# WHAT IS NEEDED
For the entries below, report every line that includes the word "ipynb".

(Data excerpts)

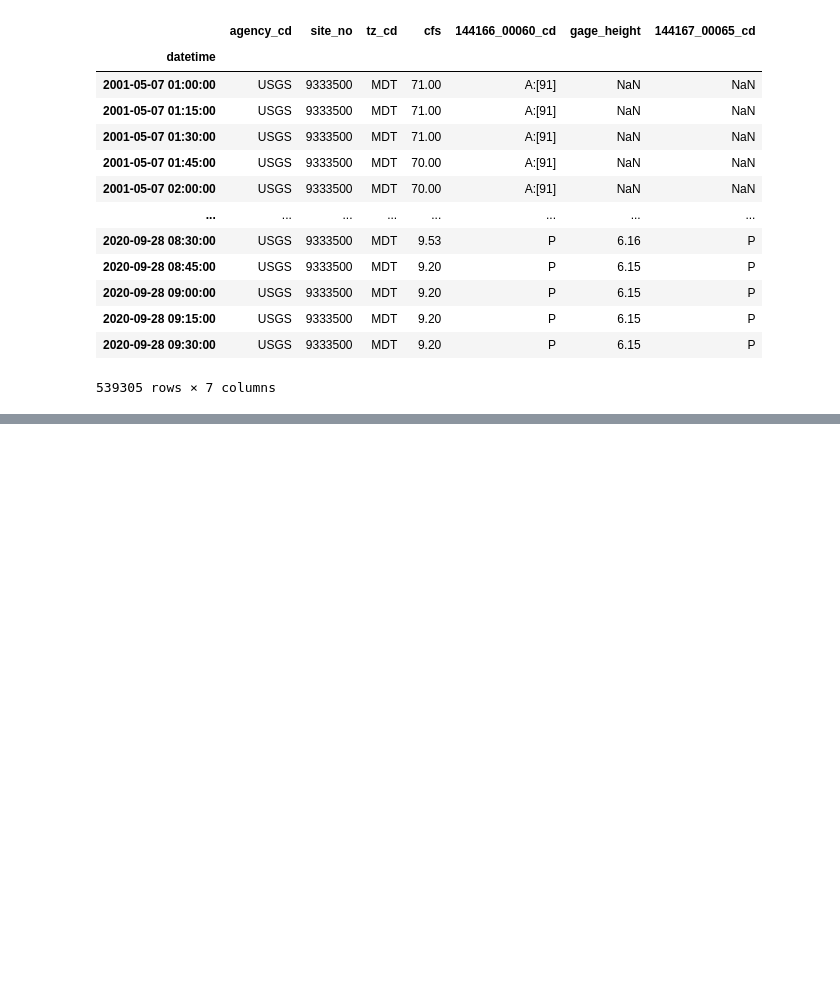
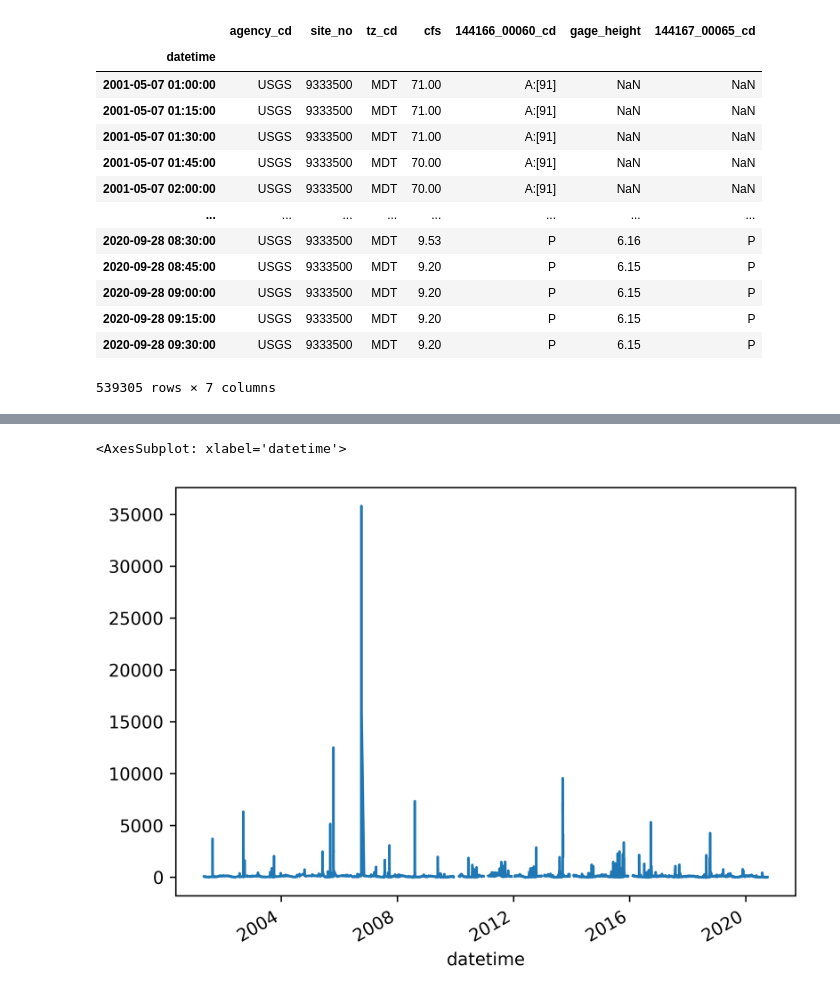
Before and after one commit to sgromme/effectivepandas, a Jupyter notebook: chapter31.ipynb, the cells around one changed output, grey strips where cells are left out. Drawn from its saved outputs; the diff is of its cells as text; code cells hidden in the pictures; blank space fills up the shorter version.

```diff
--- a/chapter31.ipynb
+++ b/chapter31.ipynb
@@ -54,0 +89,23 @@ dd
+# %%
+def to_america_denver_time(df_, time_col, tz_col):
+    return(df_
+           .assign(**{tz_col: df_[tz_col].replace('MDT','MST7MDT')})
+           .groupby(tz_col)
+           [time_col]
+           .transform(lambda s:pd.to_datetime(s)
+                      .dt.tz_localize(s.name, ambiguous=True)
+                      .dt.tz_convert('America/Denver'))
+           )
+
+
+def tweak_river3(df_):
+    return(df_
+           .assign(datetime=to_america_denver_time(df_, 'datetime',
+                    'tz_cd'))
+           .rename(columns={'144166_00060':'cfs',
+                            '144167_00065': 'gage_height'})
+           .set_index('datetime')
+          )
+
+
+dd = tweak_river3(df)
@@ -54,0 +129,7 @@ dd
+# %%
+import matplotlib.pyplot as plt
+fig, ax = plt.subplots(dpi=600)
+dd.cfs.plot()
+# %% [output]
+<AxesSubplot: xlabel='datetime'>
+[figure, added]
```
Also changed, not shown: parts of 38 cells of this notebook.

# EXERCISE OUTPUT
Before and after one commit to sgromme/effectivepandas, a Jupyter notebook: chapter31.ipynb, the cells around one changed output, grey strips where cells are left out. Drawn from its saved outputs; the diff is of its cells as text; code cells hidden in the pictures; blank space fills up the shorter version.
--- a/chapter31.ipynb
+++ b/chapter31.ipynb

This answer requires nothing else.